Preview not available

Abstract

This article presents the results of the excavations at Tell Hadidi in Syria between 1974 and 1978. It concentrates on the Bronze Age remains, in particular the Early Bronze Age sequence not presented in detail in previous reports. It is now possible not only to elucidate a complete sequence of the periods at Tell Hadidi but also to fill in the basic outline with significant detail in many chronological phases. The sequence at the beginning of the Bronze Age provides a particularly important bridge between earlier Protoliterate remains and the beginning of the Early Bronze Age tradition. Stratified diagnostic sherds define the EB I and EB II phases and provide solid links to other excavated sequences. A large corpus of tomb pottery fills out the basic stratified sequence for EB III through EB IV and provides significant material with which to refine a rich ceramic inventory. Limited but valuable evidence for parallels with different regional traditions are noted. The Middle and Late Bronze Age sequences, reported previously, are reviewed only briefly.

Page Thumbnails

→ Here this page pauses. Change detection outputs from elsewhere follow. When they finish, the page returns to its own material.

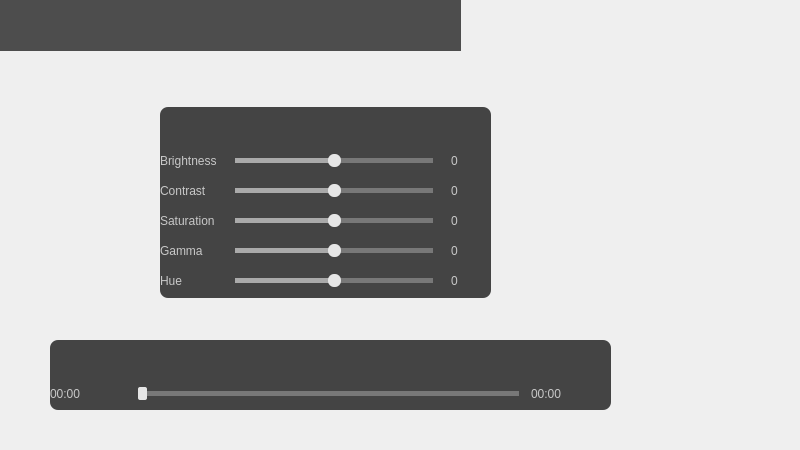
This is src/playerview.ui in coslyk/moonplayer as Qt 5 draws it before an edit. The edited form follows.
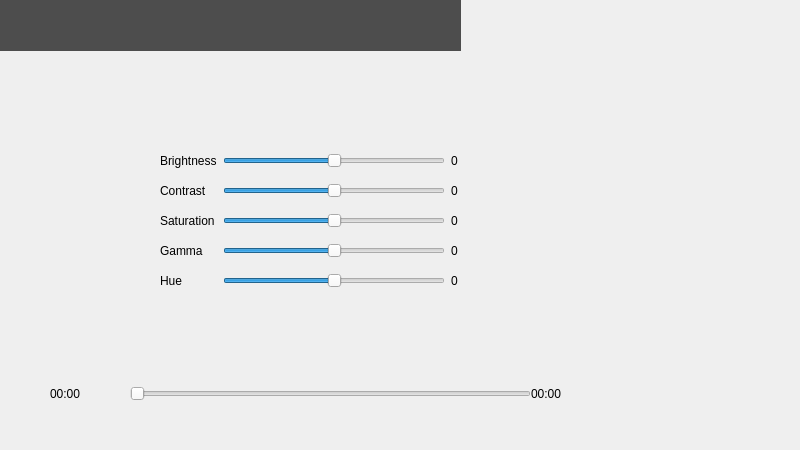
This is the edited form. Icons and pictures are not drawn.

What changed in the file:
```diff
--- a/src/playerview.ui
+++ b/src/playerview.ui
@@ -10,12 +10,6 @@
     <height>450</height>
    </rect>
   </property>
-  <property name="minimumSize">
-   <size>
-    <width>800</width>
-    <height>450</height>
-   </size>
-  </property>
   <property name="focusPolicy">
    <enum>Qt::StrongFocus</enum>
   </property>
@@ -34,37 +28,6 @@
    <property name="focusPolicy">
     <enum>Qt::NoFocus</enum>
    </property>
-   <property name="styleSheet">
-    <string notr="true">QWidget#controllerWidget {
-    background: rgba(50, 50, 50, 230);
-    border-radius: 8px;
-}
-
-QLabel {
-    color: rgb(200, 200, 200);
-}
-
-QSlider::groove:horizontal {
-    height: 1px;
-    margin: 0px 0px;
-    left: 12px; right: 12px;
-    border: 2px solid #999999;
-}
-QSlider::handle:horizontal {
-    border: 0px solid #5c5c5c;
-    border-radius: 2px;
-    background: rgb(230, 230, 230);
-    width: 9px;
-    margin: -6px -6px -6px -6px;
-}
-QSlider::sub-page:horizontal{
-    background: rgb(170, 170, 170);
-}
-QSlider::add-page:horizontal{
-    background: rgb(120, 120, 120);
-}
-</string>
-   </property>
    <layout class="QGridLayout" name="gridLayout">
     <property name="horizontalSpacing">
      <number>0</number>
@@ -321,37 +284,6 @@
      <height>191</height>
     </rect>
    </property>
-   <property name="styleSheet">
-    <string notr="true">QWidget#equalizerWidget {
-    background: rgba(50, 50, 50, 230);
-    border-radius: 8px;
-}
-
-QLabel {
-    color: rgb(200, 200, 200);
-}
-
-QSlider::groove:horizontal {
-    height: 1px;
-    margin: 0px 0px;
-    left: 12px; right: 12px;
-    border: 2px solid #999999;
-}
-QSlider::handle:horizontal {
-    border: 0px solid #5c5c5c;
-    border-radius: 6px;
-    background: rgb(230, 230, 230);
-    width: 13px;
-    margin: -6px -6px -6px -6px;
-}
-QSlider::sub-page:horizontal{
-    background: rgb(170, 170, 170);
-}
-QSlider::add-page:horizontal{
-    background: rgb(120, 120, 120);
-}
-</string>
-   </property>
    <layout class="QGridLayout" name="gridLayout_2">
     <item row="2" column="2">
      <widget class="QLabel" name="constrastLabel">
```
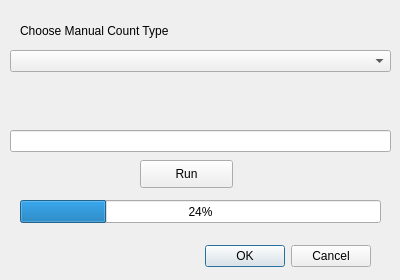
The window that manualcount.ui (brandtosaurus/traffic_manual_count_ETL) describes before a commit, drawn with Qt 5.
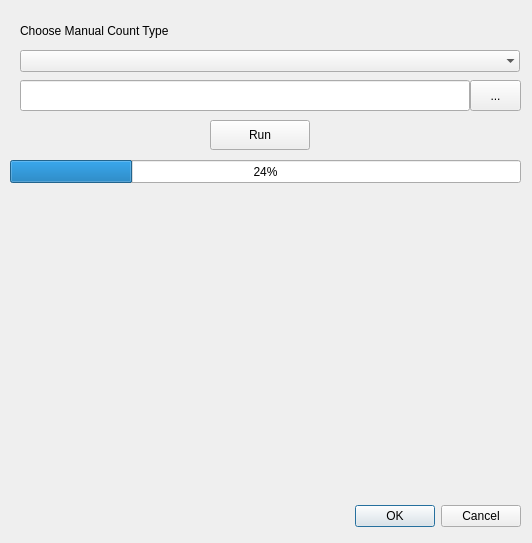
The same window after the commit. Icons and pictures are not drawn.

What changed in the file:
```diff
--- a/manualcount.ui
+++ b/manualcount.ui
@@ -6,18 +6,24 @@
    <rect>
     <x>0</x>
     <y>0</y>
-    <width>400</width>
-    <height>280</height>
+    <width>532</width>
+    <height>543</height>
    </rect>
   </property>
+  <property name="sizePolicy">
+   <sizepolicy hsizetype="Preferred" vsizetype="Preferred">
+    <horstretch>0</horstretch>
+    <verstretch>0</verstretch>
+   </sizepolicy>
+  </property>
   <property name="windowTitle">
    <string>Dialog</string>
   </property>
   <widget class="QDialogButtonBox" name="buttonBox">
    <property name="geometry">
     <rect>
-     <x>30</x>
-     <y>240</y>
+     <x>180</x>
+     <y>500</y>
      <width>341</width>
      <height>32</height>
     </rect>
@@ -32,15 +38,30 @@
   <widget class="QComboBox" name="comboBox">
    <property name="geometry">
     <rect>
-     <x>10</x>
+     <x>20</x>
      <y>50</y>
-     <width>381</width>
+     <width>500</width>
      <height>22</height>
     </rect>
    </property>
+   <property name="sizePolicy">
+    <sizepolicy hsizetype="Expanding" vsizetype="Fixed">
+     <horstretch>0</horstretch>
+     <verstretch>100</verstretch>
+    </sizepolicy>
+   </property>
+   <property name="cursor">
+    <cursorShape>PointingHandCursor</cursorShape>
+   </property>
+   <property name="editable">
+    <bool>false</bool>
+   </property>
    <property name="duplicatesEnabled">
     <bool>false</bool>
    </property>
+   <property name="frame">
+    <bool>false</bool>
+   </property>
   </widget>
   <widget class="QLabel" name="label">
    <property name="geometry">
@@ -58,37 +79,142 @@
   <widget class="QProgressBar" name="progressBar">
    <property name="geometry">
     <rect>
-     <x>20</x>
-     <y>200</y>
-     <width>361</width>
+     <x>10</x>
+     <y>160</y>
+     <width>511</width>
      <height>23</height>
     </rect>
    </property>
+   <property name="sizePolicy">
+    <sizepolicy hsizetype="Expanding" vsizetype="Fixed">
+     <horstretch>0</horstretch>
+     <verstretch>100</verstretch>
+    </sizepolicy>
+   </property>
    <property name="value">
     <number>24</number>
    </property>
+   <property name="textVisible">
+    <bool>true</bool>
+   </property>
+   <property name="invertedAppearance">
+    <bool>false</bool>
+   </property>
   </widget>
   <widget class="QPushButton" name="pushButton">
    <property name="geometry">
     <rect>
-     <x>140</x>
-     <y>160</y>
-     <width>93</width>
-     <height>28</height>
+     <x>210</x>
+     <y>120</y>
+     <width>100</width>
+     <height>30</height>
     </rect>
    </property>
+   <property name="sizePolicy">
+    <sizepolicy hsizetype="Preferred" vsizetype="Preferred">
+     <horstretch>0</horstretch>
+     <verstretch>0</verstretch>
+    </sizepolicy>
+   </property>
+   <property name="cursor">
+    <cursorShape>PointingHandCursor</cursorShape>
+   </property>
    <property name="text">
     <string>Run</string>
    </property>
   </widget>
-  <widget class="QLineEdit" name="lineEdit">
+  <widget class="QToolButton" name="chooseDirectory">
    <property name="geometry">
     <rect>
-     <x>10</x>
-     <y>130</y>
-     <width>381</width>
-     <height>22</height>
+     <x>470</x>
+     <y>80</y>
+     <width>51</width>
+     <height>31</height>
     </rect>
+   </property>
+   <property name="sizePolicy">
+    <sizepolicy hsizetype="Preferred" vsizetype="Preferred">
+     <horstretch>0</horstretch>
+     <verstretch>0</verstretch>
+    </sizepolicy>
+   </property>
+   <property name="cursor">
+    <cursorShape>PointingHandCursor</cursorShape>
+   </property>
+   <property name="text">
+    <string>...</string>
+   </property>
+  </widget>
+  <widget class="QLineEdit" name="textBar">
+   <property name="enabled">
+    <bool>true</bool>
+   </property>
+   <property name="geometry">
+    <rect>
+     <x>20</x>
+     <y>80</y>
+     <width>450</width>
+     <height>31</height>
+    </rect>
+   </property>
+   <property name="sizePolicy">
+    <sizepolicy hsizetype="Preferred" vsizetype="Fixed">
+     <horstretch>0</horstretch>
+     <verstretch>100</verstretch>
+    </sizepolicy>
+   </property>
+   <property name="minimumSize">
+    <size>
+     <width>321</width>
+     <height>0</height>
+    </size>
+   </property>
+   <property name="autoFillBackground">
+    <bool>false</bool>
+   </property>
+   <property name="dragEnabled">
+    <bool>true</bool>
+   </property>
+   <property name="readOnly">
+    <bool>true</bool>
+   </property>
+  </widget>
+  <widget class="QLabel" name="tchTrustImageExample">
+   <property name="geometry">
+    <rect>
+     <x>30</x>
+     <y>190</y>
+     <width>201</width>
+     <height>291</height>
+    </rect>
+   </property>
+   <property name="cursor">
+    <cursorShape>PointingHandCursor</cursorShape>
+   </property>
+   <property name="text">
+    <string>&lt;html&gt;&lt;head/&gt;&lt;body&gt;&lt;p&gt;&lt;img src=&quot;:/image/tcstrust_example.png&quot;/&gt;&lt;/p&gt;&lt;/body&gt;&lt;/html&gt;</string>
+   </property>
+   <property name="openExternalLinks">
+    <bool>true</bool>
+   </property>
+  </widget>
+  <widget class="QLabel" name="simpleImportExample">
+   <property name="geometry">
+    <rect>
+     <x>280</x>
+     <y>190</y>
+     <width>201</width>
+     <height>291</height>
+    </rect>
+   </property>
+   <property name="cursor">
+    <cursorShape>PointingHandCursor</cursorShape>
+   </property>
+   <property name="text">
+    <string>&lt;html&gt;&lt;head/&gt;&lt;body&gt;&lt;p&gt;&lt;img src=&quot;:/image/simpleImport_example.png&quot;/&gt;&lt;/p&gt;&lt;/body&gt;&lt;/html&gt;</string>
+   </property>
+   <property name="openExternalLinks">
+    <bool>true</bool>
    </property>
   </widget>
  </widget>
```
Left out of the diff: 18 changed lines with no effect on the pictures.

  • Thumbnail: Page 
13
    13
  • Thumbnail: Page 
14
    14
  • Thumbnail: Page 
15
    15
  • Thumbnail: Page 
16
    16
  • Thumbnail: Page 
17
    17
  • Thumbnail: Page 
18
    18
  • Thumbnail: Page 
19
    19
  • Thumbnail: Page 
20
    20
  • Thumbnail: Page 
21
    21
  • Thumbnail: Page 
22
    22
  • Thumbnail: Page 
23
    23
  • Thumbnail: Page 
24
    24
  • Thumbnail: Page 
25
    25
  • Thumbnail: Page 
26
    26
  • Thumbnail: Page 
27
    27
  • Thumbnail: Page 
28
    28
  • Thumbnail: Page 
29
    29
  • Thumbnail: Page 
30
    30
  • Thumbnail: Page 
31
    31
  • Thumbnail: Page 
32
    32
  • Thumbnail: Page 
33
    33
  • Thumbnail: Page 
34
    34
  • Thumbnail: Page 
35
    35
  • Thumbnail: Page 
36
    36
  • Thumbnail: Page 
37
    37
  • Thumbnail: Page 
38
    38
  • Thumbnail: Page 
39
    39
  • Thumbnail: Page 
40
    40
  • Thumbnail: Page 
41
    41
  • Thumbnail: Page 
42
    42